There’s no end to the horrors shown in Yousef Srouji’s documentary, Three Promises. The mind-numbing barbarity that besieges every family stuck in a conflict zone comes alive with unnerving intimacy and escalating dread. The filmmaker yokes from his mother, Suha’s tapes, vividly disturbing uncertainties embedded in such lives. Suha had kept the tapes hidden from Yousef and his sister, Dima, for fifteen years. She had taken her family and fled their home in Palestine at the beginning of the 2000s during the Second Intifada against the Israeli occupation. After two decades, Yousef has traveled back to his home, drawn by a fervent need to know his roots.
Early in the film, which is essentially a collation of heart-pounding footage captured by Suha and assembled with seamless effectiveness by editor Mahdokht Mahmoudabadi, Yousef asks her why she held back on sharing the tapes with him and Dima for as long as fifteen years, wondering if she feared getting hurt again. As the tapes depict in their bare-bones and chillingly everyday fashion, a lifetime of unimaginable fear and disquiet would only be inevitable for anyone who has lived through and endured incidents as harrowing as Suha did.
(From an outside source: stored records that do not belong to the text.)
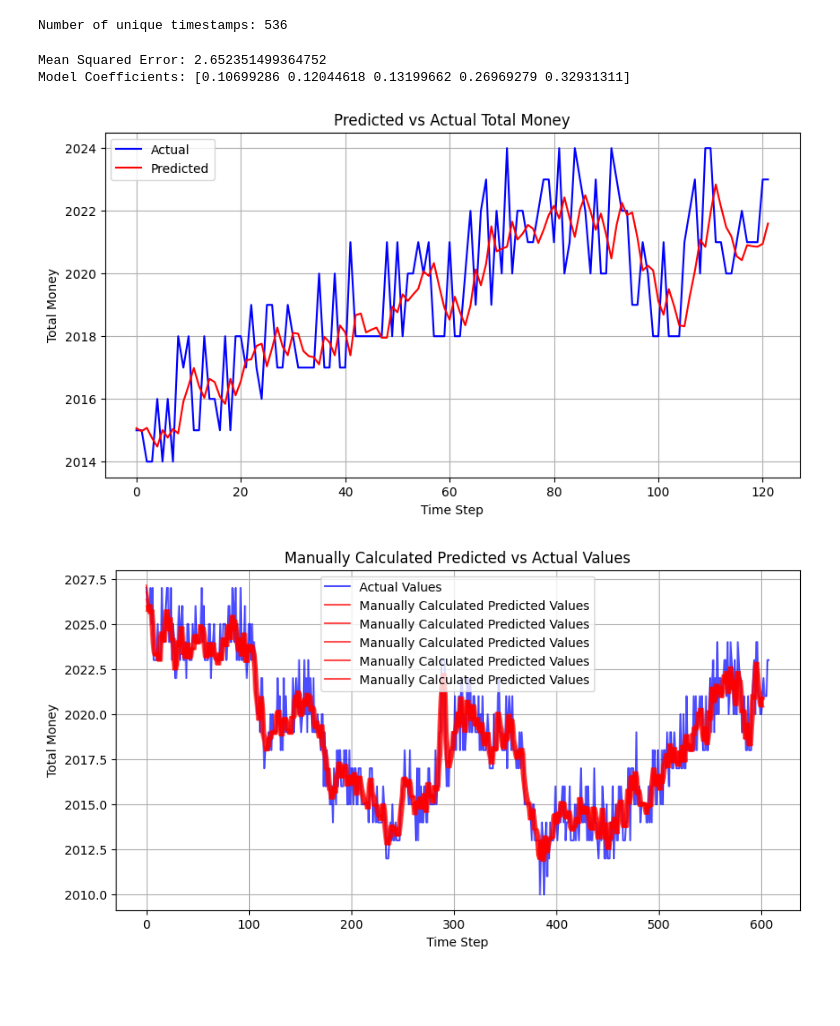
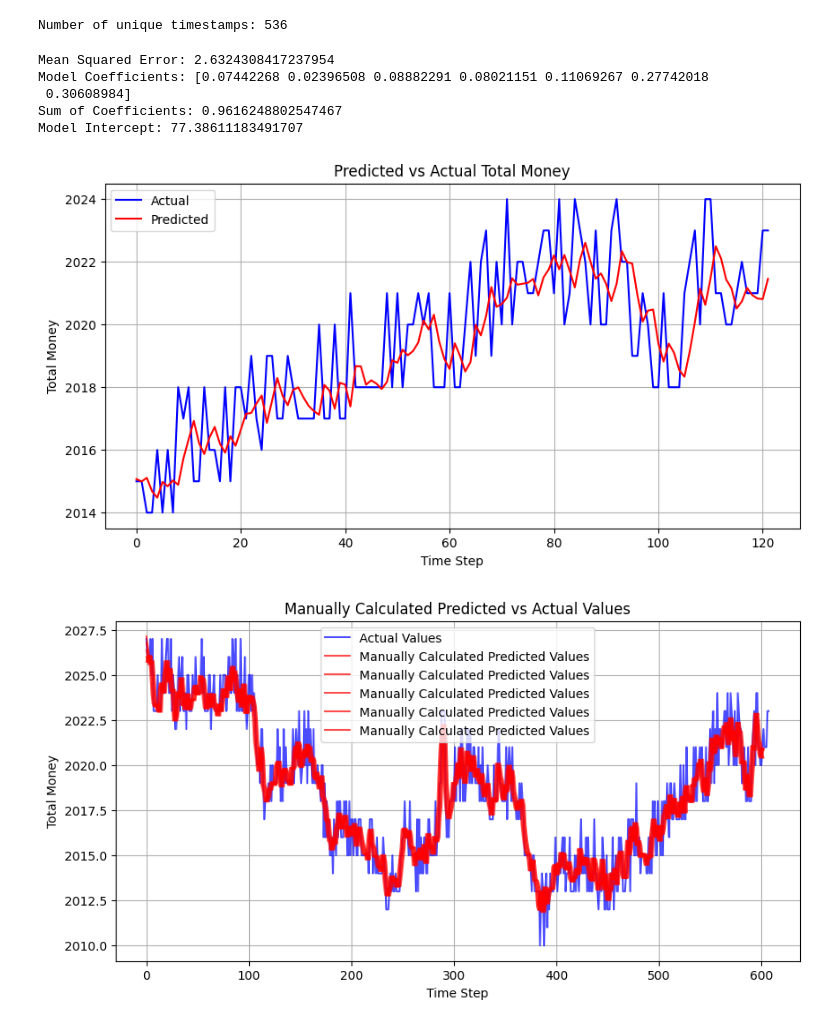
Before and after one commit to SamyakSS83/paradis-island-imckechode, a Jupyter notebook: Tutorial_round/analysis.ipynb, the cells around one changed output. Drawn from its saved outputs; the diff is of its cells as text; code cells hidden in the pictures; blank space fills up the shorter version.

```diff
--- a/Tutorial_round/analysis.ipynb
+++ b/Tutorial_round/analysis.ipynb
@@ -41,7 +41,7 @@ from sklearn.metrics import mean_squared_error
 data['total_money'] = data['price']
 
 # Define the moving window size (n)
-n = 5
+n = 7
 
 # Prepare the data for the autoregressive model
 X, y = [], []
@@ -53,35 +53,42 @@ X = np.array(X)
 y = np.array(y)
 
 # Split the data into training and testing sets
 split_index = int(0.8 * len(X))
 X_train, X_test = X[:split_index], X[split_index:]
 y_train, y_test = y[:split_index], y[split_index:]
 
 # Train the autoregressive model
 model = LinearRegression()
 model.fit(X_train, y_train)
 
 # Make predictions
 y_pred = model.predict(X_test)
 
 # Evaluate the model
 mse = mean_squared_error(y_test, y_pred)
 print(f"Mean Squared Error: {mse}")
 
 # Display the coefficients of the model
 print("Model Coefficients:", model.coef_)
-
+sum = 0
+for i in range(len(model.coef_)):
+    sum += model.coef_[i]
+print("Sum of Coefficients:", sum)
+print("Model Intercept:", model.intercept_)
 # Plot the predictions vs actual values
 plt.figure(figsize=(10, 5))
 plt.plot(y_test, label='Actual', color='blue')
 plt.plot(y_pred, label='Predicted', color='red')
 plt.xlabel('Time Step')
 plt.ylabel('Total Money')
 plt.title('Predicted vs Actual Total Money')
 plt.legend()
 plt.grid()
 # %% [output]
-Mean Squared Error: 2.652351499364752
-Model Coefficients: [0.10699286 0.12044618 0.13199662 0.26969279 0.32931311]
+Mean Squared Error: 2.6324308417237954
+Model Coefficients: [0.07442268 0.02396508 0.08882291 0.08021151 0.11069267 0.27742018
+ 0.30608984]
+Sum of Coefficients: 0.9616248802547467
+Model Intercept: 77.38611183491707
-[figure, old version]
+[figure, new version]
 # %%
```
Also changed, not shown: parts of 2 cells of this notebook, 1 other file.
One can gauge guilt on her part for having put her kids through brutally unpredictable circumstances, especially since she had a choice and the luxury of escaping whenever she wished. Yousef insists, however, that he had a wonderful childhood. It is a strange childhood, with the kids thoroughly acquainted with the language of war and its arsenal. Missiles, shrapnel, and debating the accurate size and nature of a particular bomb are all part of their regular conversation.
When Suha enquires how Yousef knows what he is so passionately talking about in a manner reflecting a deep knowledge, he simply says he reads about them. Through the intimate chronicle, people who usually register in public discourse as a sorry number of casualties are rendered devastatingly human, whose fragility is accentuated by a desperate latching onto home despite the precarity it stokes.
The Intifada has had decisive, dramatic shifts in ordinary Palestinian lives. Suha’s camera observes it in granular detail, particularly the losses it triggers, ranging from familiar, local structures, some older than five hundred years, to friends and their families moving away and out of their lives without a proper goodbye. Suha talks lovingly of the kindred warm ties the neighborhood and the town were bound in, the almond and fig trees; quickly, the Intifada leaves nothing but ruins in its wake, the companionship the entire community cherished compelled to fade out.
There is a heartbreaking moment when Suha’s kids go searching and achingly through the rooms of their friends’ house the morning after their sudden departure. Grappling with the vast sadness of such events ensures children in these situations are forced to grow up and battle complex feelings much earlier than they might have encountered.
These are extraordinary circumstances Suha depicts but which have become so normalized it is just like another nightly rite: there are nightmarish nighttime sequences with the family tucked beneath the stairs as they wait out intense shelling. There are skin-curling moments like when the kids are staring out at the sky lit up in the glow of the fire of bullets, which Suha assures them are far away. The distance Suha keeps reiterating becomes a psychological shield. The footage is grainy, captured in that hushed quality, but the emotion it transmits is immediate and shattering. We are instantly plunged into the very fraught moment itself with the family and Suha’s ardent prayers for safety.
As Yousef riffles through what must have been a mountain of footage, we come to terms with the profundity of this personal project but also are made keenly and acutely aware of the universally galvanizing impact of the minutiae Suha has recorded with unerring commitment and fearlessness. This is a tremendously powerful film whose every minute is packed with distressing resonance.
Three Promises screened at the DocPoint Helsinki Documentary Film Festival 2024.
Three Promises (2024) Documentary Links: IMDb